The Foundation has two main priorities: to support local communities, and particularly women, in terms of education, health and infrastructure, and to preserve the African environment and biodiversity, especially in countries where Alland & Robert operates.
The Foundation will be solely funded by Alland & Robert, but marketing manager Violaine Fauvarque stressed the company will not benefit in any way from the Foundation’s work.
“Creating a foundation is a decision of the company to assign resources to the fulfilment of a public interest and not-for-profit purpose,” she told FoodNavigator. “The Foundation operates independently from Alland & Robert.
“Our sole objective is to support African communities and fight the desertification of lands, droughts, or lack of access to services such as schools, hospitals or water.”
Restoring the Sahel region
Alland & Robert is a leading producer of acacia gum – otherwise known as gum arabic, acacia fibre or E414. The food additive is sourced from specific species of acacia trees across the African ‘gum belt’. This region stretches from Senegal to Eritrea.
The exudate is a natural emulsifier, stabiliser, texturiser, and is a source of fibre. Acacia gum can also be used to extend a product’s shelf life and improve mouthfeel.
Desertification is a growing concern across the gum belt. However, acacia trees, which capture nitrogen, can help nourish the soil and revive some of its lost fertility. Plantations also act as windbreakers, which serve to prevent further erosion.
In the Sahel region – located between the Sahara and the Sudanian savanna – desertification is of particular concern. In this area, the consequences of climate change are significant, and compounded by the advance of the Sahara.

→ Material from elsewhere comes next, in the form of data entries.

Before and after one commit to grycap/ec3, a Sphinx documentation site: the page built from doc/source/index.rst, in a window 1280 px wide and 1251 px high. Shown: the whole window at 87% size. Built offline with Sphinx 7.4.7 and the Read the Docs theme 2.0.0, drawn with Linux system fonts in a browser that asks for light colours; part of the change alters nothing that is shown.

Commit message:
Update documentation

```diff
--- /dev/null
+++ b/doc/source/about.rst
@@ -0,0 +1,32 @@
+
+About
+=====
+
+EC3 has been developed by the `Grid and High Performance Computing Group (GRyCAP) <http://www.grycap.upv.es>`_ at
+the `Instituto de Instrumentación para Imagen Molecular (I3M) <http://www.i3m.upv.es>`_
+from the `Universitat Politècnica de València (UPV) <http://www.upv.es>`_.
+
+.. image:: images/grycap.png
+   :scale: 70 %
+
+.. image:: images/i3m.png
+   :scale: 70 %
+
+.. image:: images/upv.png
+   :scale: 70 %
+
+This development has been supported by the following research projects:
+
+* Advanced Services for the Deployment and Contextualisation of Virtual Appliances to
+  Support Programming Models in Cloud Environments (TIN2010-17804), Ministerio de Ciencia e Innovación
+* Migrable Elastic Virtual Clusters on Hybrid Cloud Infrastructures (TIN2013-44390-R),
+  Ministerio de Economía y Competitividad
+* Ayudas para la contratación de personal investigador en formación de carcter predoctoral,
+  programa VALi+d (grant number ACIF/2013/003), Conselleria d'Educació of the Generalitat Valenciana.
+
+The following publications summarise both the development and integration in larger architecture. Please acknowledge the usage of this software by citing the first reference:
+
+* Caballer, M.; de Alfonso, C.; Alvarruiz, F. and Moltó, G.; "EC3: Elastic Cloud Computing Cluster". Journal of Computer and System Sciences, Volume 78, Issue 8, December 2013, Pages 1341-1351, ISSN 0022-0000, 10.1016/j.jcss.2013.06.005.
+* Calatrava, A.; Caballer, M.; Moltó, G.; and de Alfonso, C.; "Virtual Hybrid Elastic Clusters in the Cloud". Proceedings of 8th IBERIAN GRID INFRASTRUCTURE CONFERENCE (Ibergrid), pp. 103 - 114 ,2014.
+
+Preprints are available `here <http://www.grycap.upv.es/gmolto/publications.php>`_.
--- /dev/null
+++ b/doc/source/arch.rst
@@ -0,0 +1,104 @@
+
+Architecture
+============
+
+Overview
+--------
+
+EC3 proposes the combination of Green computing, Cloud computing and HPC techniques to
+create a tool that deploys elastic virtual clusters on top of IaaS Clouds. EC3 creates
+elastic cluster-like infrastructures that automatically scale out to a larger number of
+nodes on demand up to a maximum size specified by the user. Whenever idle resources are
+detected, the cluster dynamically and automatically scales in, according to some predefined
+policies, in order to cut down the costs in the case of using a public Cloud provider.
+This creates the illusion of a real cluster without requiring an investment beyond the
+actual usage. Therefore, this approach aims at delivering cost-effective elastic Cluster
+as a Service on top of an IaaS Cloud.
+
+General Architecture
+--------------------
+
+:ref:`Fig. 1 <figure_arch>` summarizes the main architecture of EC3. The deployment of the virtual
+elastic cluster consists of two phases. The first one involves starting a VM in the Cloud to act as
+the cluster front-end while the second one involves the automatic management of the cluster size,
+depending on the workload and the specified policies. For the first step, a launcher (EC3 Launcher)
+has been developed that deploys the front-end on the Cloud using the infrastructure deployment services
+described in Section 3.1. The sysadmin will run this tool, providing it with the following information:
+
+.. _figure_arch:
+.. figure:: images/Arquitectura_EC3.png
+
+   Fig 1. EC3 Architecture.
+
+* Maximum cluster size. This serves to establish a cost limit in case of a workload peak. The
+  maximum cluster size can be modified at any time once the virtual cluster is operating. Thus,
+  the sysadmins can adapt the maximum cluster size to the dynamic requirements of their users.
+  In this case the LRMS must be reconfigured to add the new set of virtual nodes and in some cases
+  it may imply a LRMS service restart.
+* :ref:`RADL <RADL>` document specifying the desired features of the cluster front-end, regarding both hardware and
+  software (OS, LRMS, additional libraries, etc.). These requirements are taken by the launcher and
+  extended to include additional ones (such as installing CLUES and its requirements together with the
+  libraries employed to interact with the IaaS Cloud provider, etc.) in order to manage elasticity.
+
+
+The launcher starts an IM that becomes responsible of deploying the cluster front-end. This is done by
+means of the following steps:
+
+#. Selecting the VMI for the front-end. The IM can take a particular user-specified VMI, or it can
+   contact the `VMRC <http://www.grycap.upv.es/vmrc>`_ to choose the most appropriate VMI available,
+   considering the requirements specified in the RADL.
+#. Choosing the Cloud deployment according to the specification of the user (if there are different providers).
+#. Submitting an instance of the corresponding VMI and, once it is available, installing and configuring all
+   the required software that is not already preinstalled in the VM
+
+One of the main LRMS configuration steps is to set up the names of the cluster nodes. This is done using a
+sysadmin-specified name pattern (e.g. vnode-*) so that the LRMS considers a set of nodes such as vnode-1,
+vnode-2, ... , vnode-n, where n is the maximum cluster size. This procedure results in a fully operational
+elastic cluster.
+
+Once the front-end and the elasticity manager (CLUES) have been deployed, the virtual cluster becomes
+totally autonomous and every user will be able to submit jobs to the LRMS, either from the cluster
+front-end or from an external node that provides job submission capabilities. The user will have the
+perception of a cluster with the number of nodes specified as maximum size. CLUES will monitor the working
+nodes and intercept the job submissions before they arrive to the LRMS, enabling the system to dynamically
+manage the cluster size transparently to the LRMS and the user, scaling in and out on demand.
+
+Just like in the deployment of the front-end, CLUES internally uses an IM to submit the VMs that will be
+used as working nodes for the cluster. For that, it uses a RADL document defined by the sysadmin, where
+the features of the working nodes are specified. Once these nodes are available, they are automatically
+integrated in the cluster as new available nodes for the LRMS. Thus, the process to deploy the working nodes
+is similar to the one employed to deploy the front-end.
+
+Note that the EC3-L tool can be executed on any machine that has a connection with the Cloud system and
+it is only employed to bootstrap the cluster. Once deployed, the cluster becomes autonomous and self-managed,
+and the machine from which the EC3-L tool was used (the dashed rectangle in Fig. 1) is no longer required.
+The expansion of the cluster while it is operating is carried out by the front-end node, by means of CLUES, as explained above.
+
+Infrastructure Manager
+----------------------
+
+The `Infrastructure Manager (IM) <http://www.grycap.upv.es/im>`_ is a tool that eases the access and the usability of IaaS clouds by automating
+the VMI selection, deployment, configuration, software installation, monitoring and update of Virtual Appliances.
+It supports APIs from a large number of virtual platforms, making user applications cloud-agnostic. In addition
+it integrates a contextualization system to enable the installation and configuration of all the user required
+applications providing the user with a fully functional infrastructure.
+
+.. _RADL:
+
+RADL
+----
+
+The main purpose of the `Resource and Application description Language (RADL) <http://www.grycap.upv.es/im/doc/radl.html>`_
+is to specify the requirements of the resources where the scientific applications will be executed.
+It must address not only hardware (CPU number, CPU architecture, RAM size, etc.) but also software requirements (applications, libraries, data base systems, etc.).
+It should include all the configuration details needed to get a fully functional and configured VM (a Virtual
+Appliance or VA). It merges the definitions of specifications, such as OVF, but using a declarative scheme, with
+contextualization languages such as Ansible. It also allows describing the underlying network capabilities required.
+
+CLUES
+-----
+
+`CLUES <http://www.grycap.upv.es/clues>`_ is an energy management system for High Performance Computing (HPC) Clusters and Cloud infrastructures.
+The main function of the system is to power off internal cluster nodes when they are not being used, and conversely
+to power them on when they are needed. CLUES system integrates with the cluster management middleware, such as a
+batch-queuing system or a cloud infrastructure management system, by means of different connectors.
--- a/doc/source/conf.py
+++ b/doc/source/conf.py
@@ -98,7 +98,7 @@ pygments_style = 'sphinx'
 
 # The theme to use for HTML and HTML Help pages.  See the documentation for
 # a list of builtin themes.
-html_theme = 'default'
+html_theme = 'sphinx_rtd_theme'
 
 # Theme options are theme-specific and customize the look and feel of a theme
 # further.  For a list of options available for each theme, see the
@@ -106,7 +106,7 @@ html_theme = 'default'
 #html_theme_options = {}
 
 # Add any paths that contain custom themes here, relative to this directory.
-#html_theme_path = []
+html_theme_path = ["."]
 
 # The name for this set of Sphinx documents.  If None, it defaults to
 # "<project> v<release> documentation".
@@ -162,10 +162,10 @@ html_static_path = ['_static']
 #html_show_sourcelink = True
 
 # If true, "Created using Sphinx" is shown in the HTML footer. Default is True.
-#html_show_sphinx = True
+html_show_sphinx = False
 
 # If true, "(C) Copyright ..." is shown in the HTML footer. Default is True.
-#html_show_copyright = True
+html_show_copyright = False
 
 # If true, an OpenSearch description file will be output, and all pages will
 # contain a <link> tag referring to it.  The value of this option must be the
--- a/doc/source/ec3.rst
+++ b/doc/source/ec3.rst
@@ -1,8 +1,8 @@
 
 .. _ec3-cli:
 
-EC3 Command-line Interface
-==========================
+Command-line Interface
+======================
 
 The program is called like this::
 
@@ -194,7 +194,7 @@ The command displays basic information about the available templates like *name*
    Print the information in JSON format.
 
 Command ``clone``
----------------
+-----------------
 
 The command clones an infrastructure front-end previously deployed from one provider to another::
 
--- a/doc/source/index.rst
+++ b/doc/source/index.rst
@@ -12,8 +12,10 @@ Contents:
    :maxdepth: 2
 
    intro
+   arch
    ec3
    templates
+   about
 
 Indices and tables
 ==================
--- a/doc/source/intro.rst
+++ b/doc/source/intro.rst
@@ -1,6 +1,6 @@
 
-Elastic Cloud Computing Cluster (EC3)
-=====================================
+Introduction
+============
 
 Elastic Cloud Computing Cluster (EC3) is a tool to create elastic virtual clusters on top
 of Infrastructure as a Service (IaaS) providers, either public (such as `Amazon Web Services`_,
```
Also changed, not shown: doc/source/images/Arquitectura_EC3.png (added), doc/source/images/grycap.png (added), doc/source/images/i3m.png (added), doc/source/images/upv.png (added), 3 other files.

“Since the creation of Alland & Robert in 1884, the company has been operating and sourcing raw materials in the Sahel. Our CEO Frédéric Alland has been travelling to several African countries for over 35 years,” explained Fauvarque.
“Since the 1980s, the Sahel has been affected by recurrent periods of drought. These droughts have threatened the livelihoods and future of entire populations across the region. Alland has witnessed the impacts of the climate crisis, and the rapid degradation of the natural environment. The Sahel is one of the regions most affected by climate change in the world. Alland & Robert wants to act and create concrete impact.”
In 2007, the Great Green Wall initiative was established to combat desertification across the Sahel. Its objective was to restore 8,000km to nature across the entire width of Africa. At least 15% of the project has been completed.
Last year, Alland & Robert partnered with UK based NGO Tree Aid, a participant in the Great Green Wall project, to help plant 3,600 trees (approximately 36 hectares) across the Sahel.
Now, such work will fall under the Alland Company Foundation, giving Alland & Robert the ‘necessary frame to its actions’. The foundation will primarily finance local initiatives and organisations.
Projects under the new foundation
Last year, Alland & Robert participated in a number of initiatives across the gum belt. These include a projet designed to reduce poverty in Mali, where over the past 10 years the Koulikoro region has lost 86% of the forests to deforestation. Alland & Robert is helping train farmers to grow and protect trees, and restore degraded lands in the region.
Another project sees the company help establish effective community forest governance in Niger. In particular, Alland & Robert is supporting families develop businesses based on tree products, including acacia gum.
And in Ethiopia, Alland & Robert is supporting communities in Dugda-Meki restore their local environment, build sustainable businesses, and grow nutritious food.
Moving forward, and under the aegis of the Foundation, Alland & Robert will continue its partnership with Tree Aid. Other projects include a collaboration with the Batali association in Central Africa, where the Foundation is working to provide schools and resources to local communities.
“In Sudan, we are looking to continue our project in El Humera to build more water tanks, and we will try to expand our work in this country, as it is one of the main producing countries for gum acacia,” Fauvarque told this publication.
“And we are open to other projects – we have a number of projects that we are currently exploring.”